Background and purpose: Unplanned hospital readmission is a devastating experience for patients and is costly for society. This study determined the 60-day unplanned readmission rate and its predicting factors in patients with chronic conditions.
Methods: A total of 334 patients discharged from five hospitals were followed for 2 months after discharge. Patients enrolled in the study were disabled and had a diagnosis of progressive chronic disease (congestive heart failure, chronic pulmonary disease, cancer) or chronic impairment following an acute episode (stroke, traumatic brain injury, hip fracture). Patients were assessed before discharge to collect in-hospital variables. Telephone interviews with patients and families were used to collect data on hospital readmission.
Results: Of the 334 patients followed, 76 had unplanned readmission (24.4%). Patients with progressive chronic disease had a higher readmission rate (40.9%) than those with chronic impairment following an acute episode (15.1%). Frailty and abnormal respiratory pattern were significant predictors of readmission for patients with progressive chronic disease. The predictors of readmission for patients with chronic impairment following an acute episode included frailty, clinical instability and discharge from a regional hospital. The major reasons for hospital readmission were exacerbation of the initial major disease (33/76, 43.4%) and infection (21/76, 27.7%).

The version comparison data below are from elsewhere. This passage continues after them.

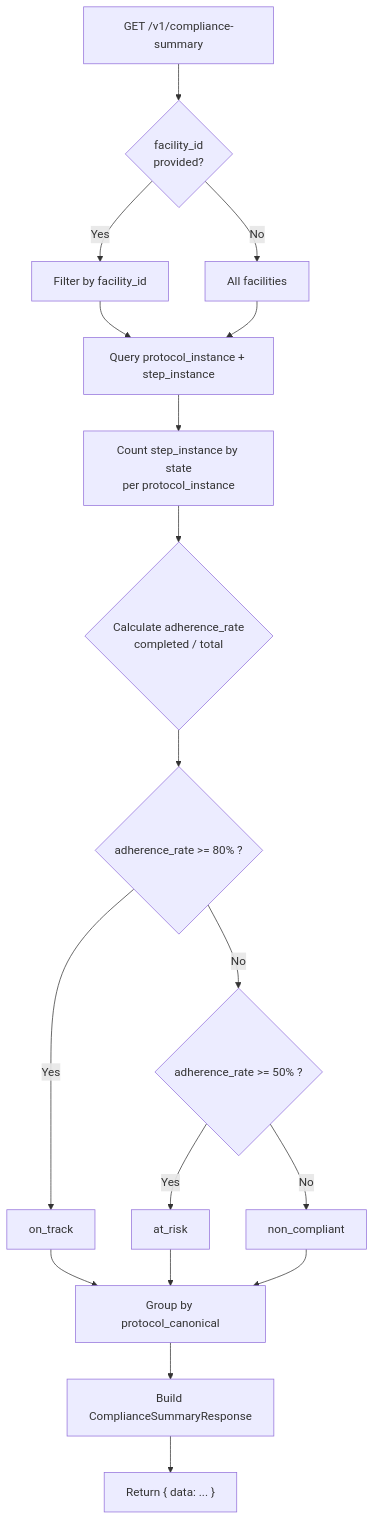
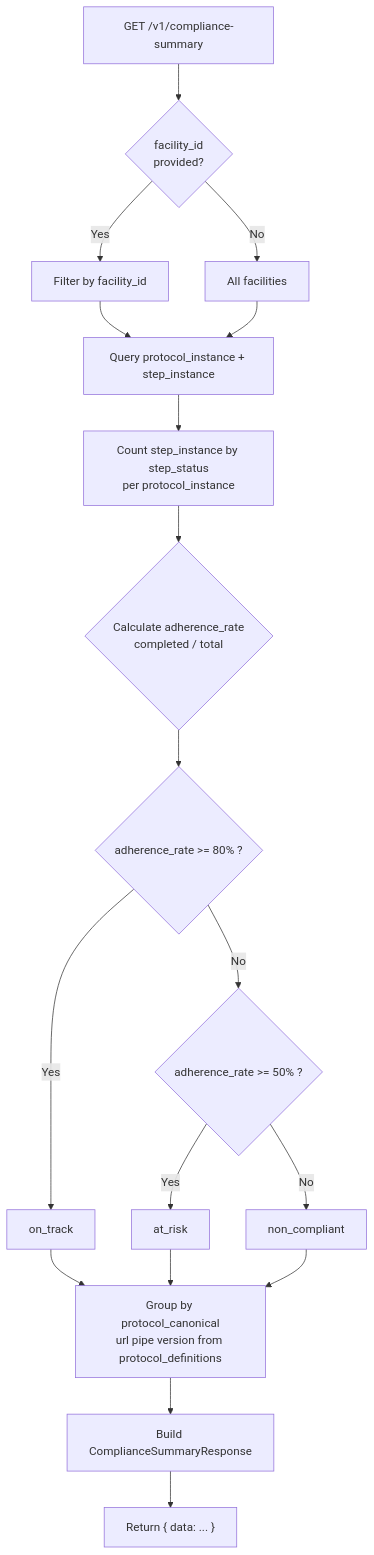
The second of 29 diagrams in docs/flow-diagrams.md (openphc/cce-insights-service), drawn with Mermaid before and after one commit. The commit also changed other lines of this file and 81 other files, not shown here.

First line of the commit message:
Read the CCE 2.0.0 cce_analytics schema

````diff
--- a/docs/flow-diagrams.md
+++ b/docs/flow-diagrams.md
@@ -26,22 +26,22 @@
 ```mermaid
 flowchart TD
     A[GET /v1/compliance-summary] --> B{facility_id<br/>provided?}
     B -- Yes --> C[Filter by facility_id]
     B -- No --> D[All facilities]
     C --> E[Query protocol_instance + step_instance]
     D --> E
 
-    E --> F[Count step_instance by state<br/>per protocol_instance]
+    E --> F[Count step_instance by step_status<br/>per protocol_instance]
     F --> G{Calculate adherence_rate<br/>completed / total}
     G --> H{"adherence_rate >= 80% ?"}
     H -- Yes --> I[on_track]
     H -- No --> J{"adherence_rate >= 50% ?"}
     J -- Yes --> K[at_risk]
     J -- No --> L[non_compliant]
 
-    I --> M[Group by protocol_canonical]
+    I --> M[Group by protocol_canonical<br/>url pipe version from protocol_definitions]
     K --> M
     L --> M
     M --> N[Build ComplianceSummaryResponse]
     N --> O["Return { data: ... }"]
 ```
````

Conclusions: Exacerbation of chronic diseases and infection are the two major reasons for unplanned readmission. Patients with a progressive chronic disease are more likely to be readmitted.